Evil As Hell
Review by Tobias on November 30, 2001.
Albums like Evil as Hell are the reason I love doing what I do; I get to discover greatness and blab about it. Prior to hearing this album, I was completely unfamiliar with Ebony Tears, but this album has insta-fan potency so I now feel like I’ve been listening to them since their ’97 debut.
Ok, I’m going to make this easy on you; take the best elements from Pantera and the technical expertise of Meshuggah, you’ll be getting pretty close to what ET offers. The speeding riffs and monster muscle vocals are enough to shatter your teeth. But the intensity really stems from the powerhouse skin-beater, Richard Evensand, as well as bassist Peter Kahm.
Each move that the band makes is more than perfect calculation; it comes closer to the blistering insanity of genius. Each person in this band knows exactly what they’re doing and exactly what every other member is doing. Upon my second listen, much of the music is sounding like a fantastically thrashed out Tool.
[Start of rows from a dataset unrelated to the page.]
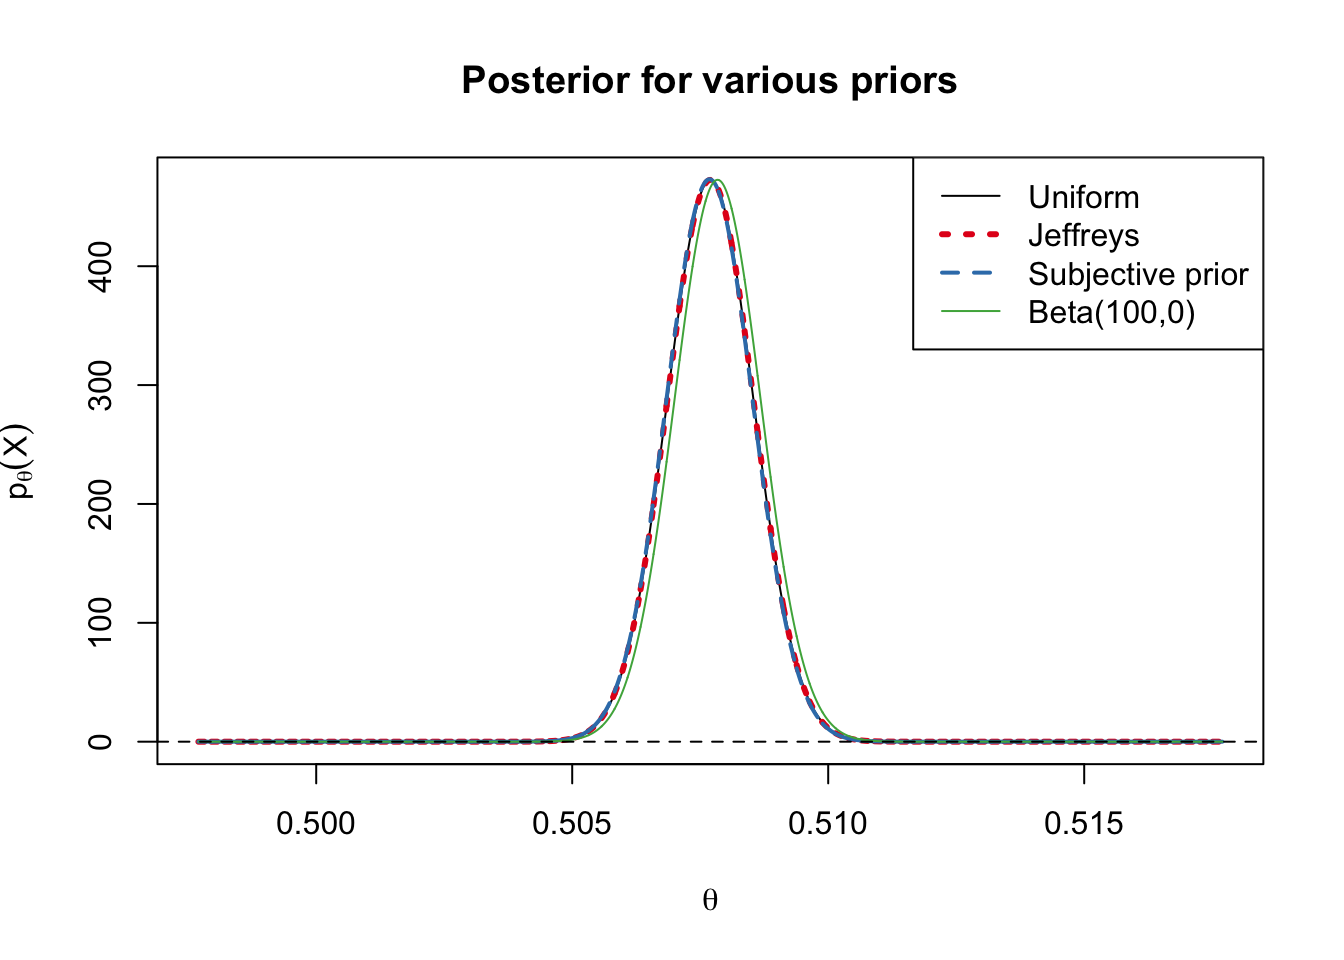
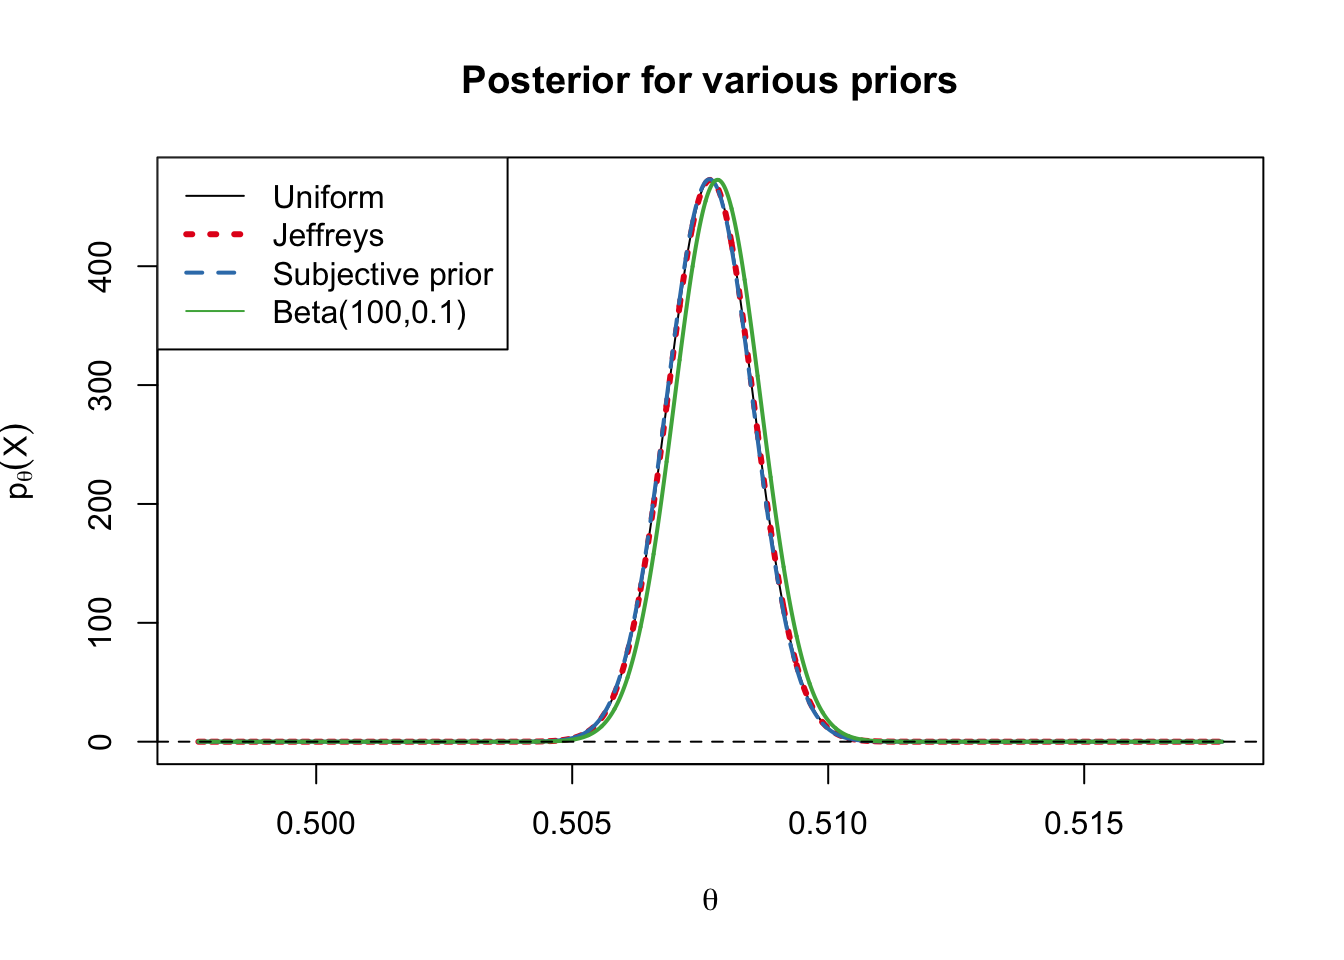
Built site for gh-pages

diff --git a/reader/bayes-interpretation.html b/reader/bayes-interpretation.html
@@ -331,7 +331,7 @@ J(\eta) = \Var_\eta(X) =\theta(\eta)(1-\theta(\eta)) = n\frac{e^{\eta}}{(1+e^{\e
 </div>
 </div>
 </div>
-<p>If we multiply this by nearly any prior and then renormalize, we will essentially get back the likelihood again. The plot below shows the posterior for the uniform (flat) and Jeffreys on <span class="math inline">\(\theta\)</span>, as well as our subjective prior from above and a strongly biased prior corresponding to 100 pseudo-successes and no psuedo-failures.</p>
+<p>If we multiply this by nearly any prior and then renormalize, we will essentially get back the likelihood again. The plot below shows the posterior for the uniform (flat) and Jeffreys on <span class="math inline">\(\theta\)</span>, as well as our subjective prior from above and a strongly biased prior corresponding to 100 pseudo-successes and 0.1 psuedo-failures.</p>
 <div class="cell">
 <div class="cell-output-display">
 <div>
@@ -341,6 +341,17 @@ J(\eta) = \Var_\eta(X) =\theta(\eta)(1-\theta(\eta)) = n\frac{e^{\eta}}{(1+e^{\e
 </div>
 </div>
 </div>
+<p>The posteriors converge even though these priors entail very different prior assumptions about <span class="math inline">\(\theta\)</span>, which we can see if we plot them (note the horizontal axis limits have changed to show the entire parameter space):</p>
+<div class="cell">
+<div class="cell-output-display">
+<div>
+<figure class="figure">
+<p><img src="bayes-interpretation_files/figure-html/unnamed-chunk-6-1.png" class="img-fluid figure-img" width="672"></p>
+</figure>
+</div>
+</div>
+</div>
+<p>These priors are very different, but what they all have in common is that they are roughly flat on the narrow interval <span class="math inline">\([0.5,0.515]\)</span>.</p>
 </section>
 </section>
 <section id="convenience-priors" class="level3" data-number="2.4">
There’s so much going on in this album that I get scatterbrained trying to come up with the right things to say about this bloody unreal band. Let me break it down a little so I have some structure rather than just freaking out on you and becoming completely incoherent...
The spine of the band, the percussion and bass, is really fast, but not so just for the sake of being fast. You can distinctly pick out exactly why each beat and each note is struck. To imagine the music without it as is, you would realize that suddenly the band wouldn’t be quite so tight and certainly wouldn’t provide such a crushingly huge sound.
Conny Jonsson’s six-string thrashing is far more than being competent, the riffing is wildly imaginative and diverse. Screw Nuge, this is the dude that can blow the balls off a charging rhino. He can take you from a ground-ripping speed riff right into a cleverly metalized rock riff with such deft skill you’ll be treated for whiplash before you can blink.
There are few vocalists that I will recognize as being utterly critical to the potency in a band. On that short list are names like Anselmo (Pantera), Keenan (Tool), and Fallon (Clutch). But, as you might’ve guessed, that list grew one name longer with Johnny Wranning. This guy is immense and all muscle with some of the brightest and smartest intensity I’ve heard in any metal band.
I’m going to stop here, because there’s just so much more to say you should go and get the album to discover it all for yourself.
Bottom Line: All holy hell has broken loose and you will want to witness it over and over and over and…
Categorical Rating Breakdown
Rating: 9.8 of 10